During David Smith's years as Head of the Department of Economics at Queen's, he transformed a small but distinguished department into a major, internationally-recognized centre for economic research and teaching. The list of economists he recruited to Queen's reads like a who's who of the profession. They include no less than six presidents of the Canadian Economics Association and three Fellows of the Econometric Society. The graduate program in Economics flourished under David's guidance, becoming the largest in the country at the Ph.D. level. Many former graduate students are among the country's leading policy-makers, and there is hardly an economics department in Canada that does not include a Queen's graduate on its masthead. Those who were at Queen's during David Smith's tenure, which includes regular faculty and the many visitors that he attracted, were drawn in by the friendly and collegial atmosphere, an atmosphere that has been one of his enduring legacies.

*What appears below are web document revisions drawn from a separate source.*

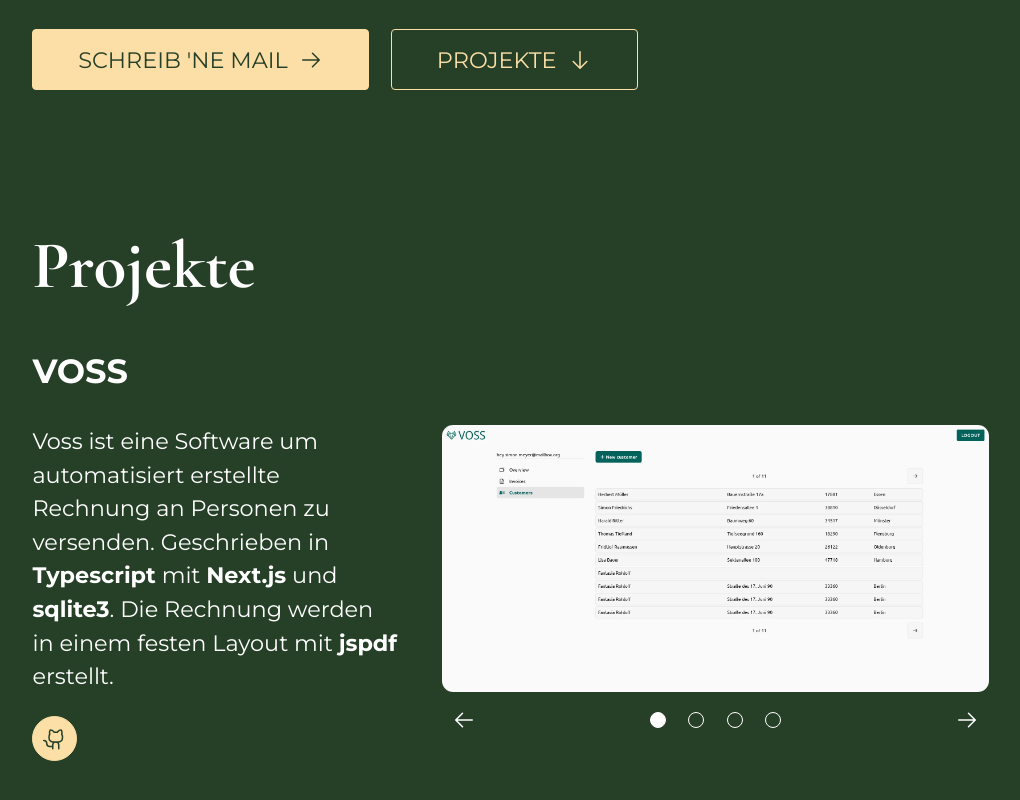
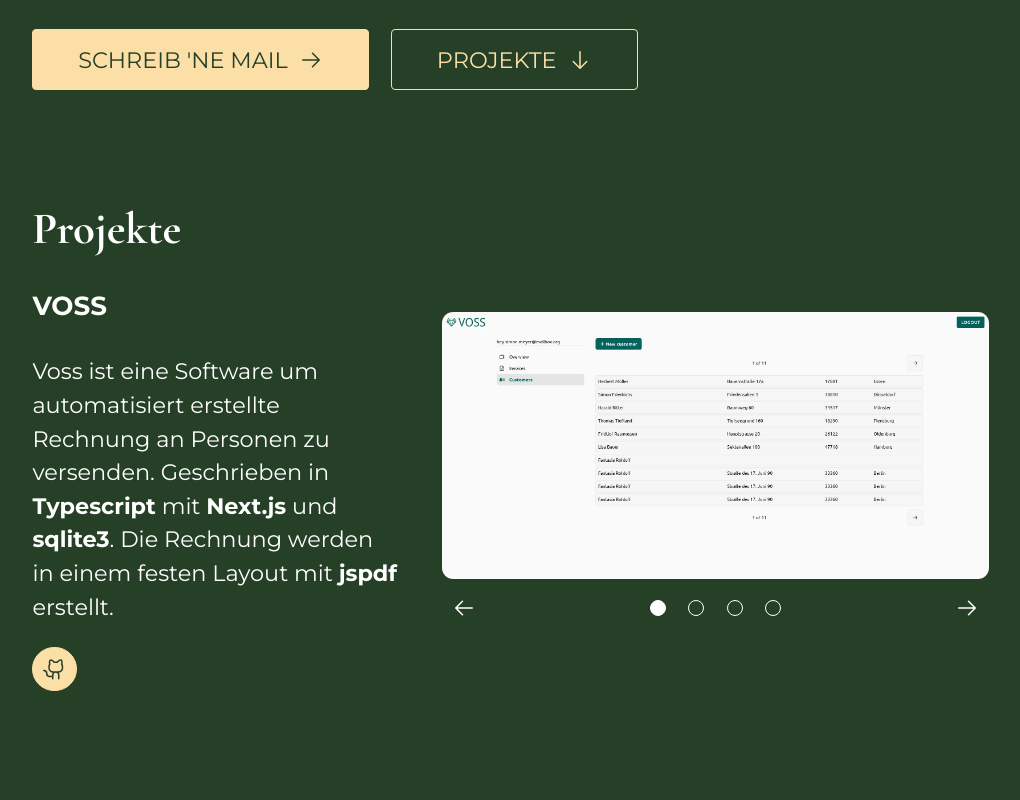
Before and after one commit to heinbl/smey.one, a Next.js app: page / in a window 1280 px wide. Shown: the part 717-1517 px from the top of the page, without its empty margins (118-1138 px from the left). Built offline with nearby package versions, Linux system fonts and the light colour scheme.

Commit message:
Improve SEO replace double h1 with h1 > h2 on / change font sizes of headings add title to project carousel change some stylings

```diff
--- a/components/Carousel/Carousel.tsx
+++ b/components/Carousel/Carousel.tsx
@@ -9,9 +9,10 @@ import rgbPlaceholder from "@lib/placeholder";
 
 interface CarouselProps {
   images: Array<StaticImageData>,
+  title?: string,
 }
 
-const Carousel: React.FC<CarouselProps> = ({ images }): JSX.Element => {
+const Carousel: React.FC<CarouselProps> = ({ images, title }): JSX.Element => {
   const [scrollSnapList, setScrollSnapList] = useState<number[]>([]);
   const [selectedIndex, setSelectedIndex] = useState<number>(0);
   const [carouselRef, emblaApi] = useEmblaCarousel(
@@ -58,6 +59,7 @@ const Carousel: React.FC<CarouselProps> = ({ images }): JSX.Element => {
                 <InlineImage key={key} className="embla__slide">
                   <Image
                     className="embla__image"
+                    title={ title }
                     src={i}
                     alt="image showing voss invoice software"
                     placeholder="blur"
--- a/components/Header/header.tsx
+++ b/components/Header/header.tsx
@@ -40,8 +40,8 @@ return (
           className={ showHamburger ? styles.hamburgerActive : '' }
           id="hamburger-active" />
         <label className={[styles.hamburgerBox].join(" ")} htmlFor="hamburger-active">
-          <div className={ styles.hamburgerMenu}>
-            <div className={styles.hamburgerLinks}>
+          <span className={ styles.hamburgerMenu}>
+            <span className={styles.hamburgerLinks}>
               <Link
                 scroll={false}
                 className={[(subpath === 'intro' || (subpath === '/' && !path)) ? styles.hamburgerItemSelected : '', styles.hamburgerItem].join(" ")}
@@ -93,8 +93,8 @@ return (
                 >
                 Kontakt
               </Link>
-            </div>
-          </div>
+            </span>
+          </span>
           <i className={[styles.hamburger, styles.hamburgerOne].join(" ")}></i>
         </label>
       </nav>
--- a/components/InlineImage/InlineImage.module.css
+++ b/components/InlineImage/InlineImage.module.css
@@ -7,10 +7,6 @@
     width: 100%;
     height: auto;
     border-radius: 0.5rem;
-}
-
-.imageContainer:hover {
-    cursor: pointer;
 }
 
 @media screen and (min-width: 600px) {
--- a/components/Portfolio/Portfolio.tsx
+++ b/components/Portfolio/Portfolio.tsx
@@ -21,7 +21,7 @@ export const Portfolio: React.FC<PortfolioProps> = (): JSX.Element => {
   return (
     <section id="projekte" className={[appStyles.scrollMargin, appStyles.pageHeight].join(" ")} >
       <div className={[appStyles.containerM0, appStyles.flexV].join(" ")}>
-        <h1 className={cormorant.className}>Projekte</h1>
+        <h2 className={[appStyles.bigHeadline, cormorant.className].join(" ")}>Projekte</h2>
         <PortfolioItem
           title="VOSS"
           githubName="voss-web"
--- a/components/Portfolio/PortfolioItem.tsx
+++ b/components/Portfolio/PortfolioItem.tsx
@@ -21,9 +21,9 @@ const PortfolioItem: React.FC<PortfolioItemProps> = (
   }): JSX.Element => {
   return (
     <article>
-      <h2>{title}</h2>
       <div className={appStyles.containerM0}>
         <section className={styles.portfolioItemInfo}>
+          <h3>{title}</h3>
           {children}
           <aside className={styles.projectLinks}>
             <a
@@ -38,7 +38,7 @@ const PortfolioItem: React.FC<PortfolioItemProps> = (
           </aside>
         </section>
         <div className={styles.carousel}>
-          <Carousel images={images}></Carousel>
+          <Carousel images={images} title={`Ein Bild das das Projekt ${title} zeigt.`}></Carousel>
         </div>
       </div>
     </article>
--- a/components/layout.tsx
+++ b/components/layout.tsx
@@ -1,4 +1,3 @@
-import Head from 'next/head';
 import Header from '@components/Header/header';
 import { Montserrat } from 'next/font/google';
 type LayoutProps = {
--- a/pages/drechseln.tsx
+++ b/pages/drechseln.tsx
@@ -21,7 +21,7 @@ const Drechseln: NextPage<PageProps> = ({ imagePaths }) => {
     return (
         <section className={ [appStyles.container, appStyles.withFade].join(" ")}>
             <Head>
-                <title>Drechseln</title>
+                <title>Drechseln - Ich und mein Holz.</title>
             </Head>
             <h1 className={ cormorant.className }>
                 Ich und mein Holz.
--- a/pages/index.tsx
+++ b/pages/index.tsx
@@ -7,7 +7,7 @@ const Index: NextPage = () => {
   return (
     <>
       <Head>
-        <title>Simon Meyer - Full-Stack-Developer</title>
+        <title>Simon Meyer - Full-Stack-Developer aus Oldenburg in Niedersachsen</title>
       </Head>
       <Intro />
     </>
--- a/pages/simon.tsx
+++ b/pages/simon.tsx
@@ -11,7 +11,7 @@ const Simon: NextPage<PageProps> = ({ }): JSX.Element => {
   return (
     <div className={[appStyles.container, appStyles.withFade].join(" ")}>
       <Head>
-        <title>Simon</title>
+        <title>Simon - Über Simon</title>
       </Head>
       <About />
     </div>
--- a/styles/App.module.css
+++ b/styles/App.module.css
@@ -24,6 +24,10 @@
     margin-bottom: 1rem;
 }
 
+.bigHeadline {
+    font-size: 2rem;
+}
+
 .teaserLink,
 .teaserLink:visited,
 .teaserLink:link {
@@ -36,8 +40,8 @@
 }
 
 .teaserLink:hover {
-    font-style: italic;
-    transform: translateX(5px);
+    color: var(--accent);
+    background-color: var(--background);
 }
 
 .bigLink,
@@ -209,8 +213,8 @@ a:hover > .primaryText {
 }
 
 .scrollMargin {
-    scroll-margin-top: 50px;
-    scroll-snap-margin-top: 50px;
+    scroll-margin-top: 75px;
+    scroll-snap-margin-top: 75px;
 }
 
 .smallMargin {
@@ -251,10 +255,6 @@ a:hover > .primaryText {
 }
 
 @media screen and (min-width: 600px) {
-    .scrollMargin {
-        scroll-margin-top: 50px;
-        scroll-snap-margin-top: 50px;
-    }
     .container {
         width: 80%;
         margin: 4rem auto 0 auto;
@@ -267,8 +267,8 @@ a:hover > .primaryText {
 
 @media screen and (min-width: 900px) {
     .scrollMargin {
-        scroll-snap-margin-top: 0;
-        scroll-margin-top: 0;
+        scroll-snap-margin-top: 10px;
+        scroll-margin-top: 10px;
     }
     .container {
         margin-top: 1rem;
--- a/styles/globals.css
+++ b/styles/globals.css
@@ -35,6 +35,12 @@ h1 {
 }
 
 h2 {
+  padding: 0;
+  margin-top: 0;
+  margin-bottom: 0.5rem;
+}
+
+h3 {
   padding: 0;
   margin-top: 0;
   margin-bottom: 0.5rem;
```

As Principal of Queen's from 1984 to 1994, a period of increasingly severe financial constraints and social change, David Smith enhanced the university's standing as one of the premier academic institutions in Canada. Among his many achievements were the Stauffer Library, the Biosciences Complex, the National Scholars program, the International Study Centre at Herstmonceux, and the University's first women's studies program. As well, Dr. Smith was instrumental in the formation of the School of Policy Studies and, prior to becoming Principal, the John Deutsch Institute for the Study of Economic Policy. His gentle, patient style and unwaveringly high standards, which had helped transform the Economics Department, became the hallmarks of his time as Principal.
David Smith was widely sought out as an advisor by both governments and universities over his more than 40-year career. He was a member of the Ontario Economic Council for ten years, including three as Deputy Chair, Vice-Chair of the Ontario Royal Commission on Workers' Compensation, and Director of Research (Economics) for the highly influential MacDonald Royal Commission. More recently, David was senior policy advisor to the Canada Millennium Scholarship Foundation and Chair of the advisory panel on postsecondary education in Ontario. In fact, he completed the last two of three major reports on the financing of postsecondary education shortly before his death.
David Smith received many honours. In 1976, he was made a Fellow of the Royal Society of Canada, and, in 1994, he became a Member of the Order of Canada. As well, Dr. Smith was awarded honourary degrees by McMaster University, Queen's University at Belfast, the University of Western Ontario, Queen's University, and Loyalist College of Applied Arts and Technology. But it is the honour that he brought to his friends and those he worked with that will be most remembered. "He was such a wonderful human being," said Queen's benefactor Alfred Bader after hearing of David Smith's death. It was his selfless desire to serve, combined with his extraordinary ability, that led Tom Courchene to describe him as "a national treasure." Although David Smith was a private man, those who were his colleagues in the Economics Department, and later in the broader university community, felt close to him. It was this feeling of affection and admiration that allowed David to bring out the best in the people, and it may have been the true source of his success.
The Department of Economics has raised the money to establish a chair in memory of David Smith. Click here for some information about the chair.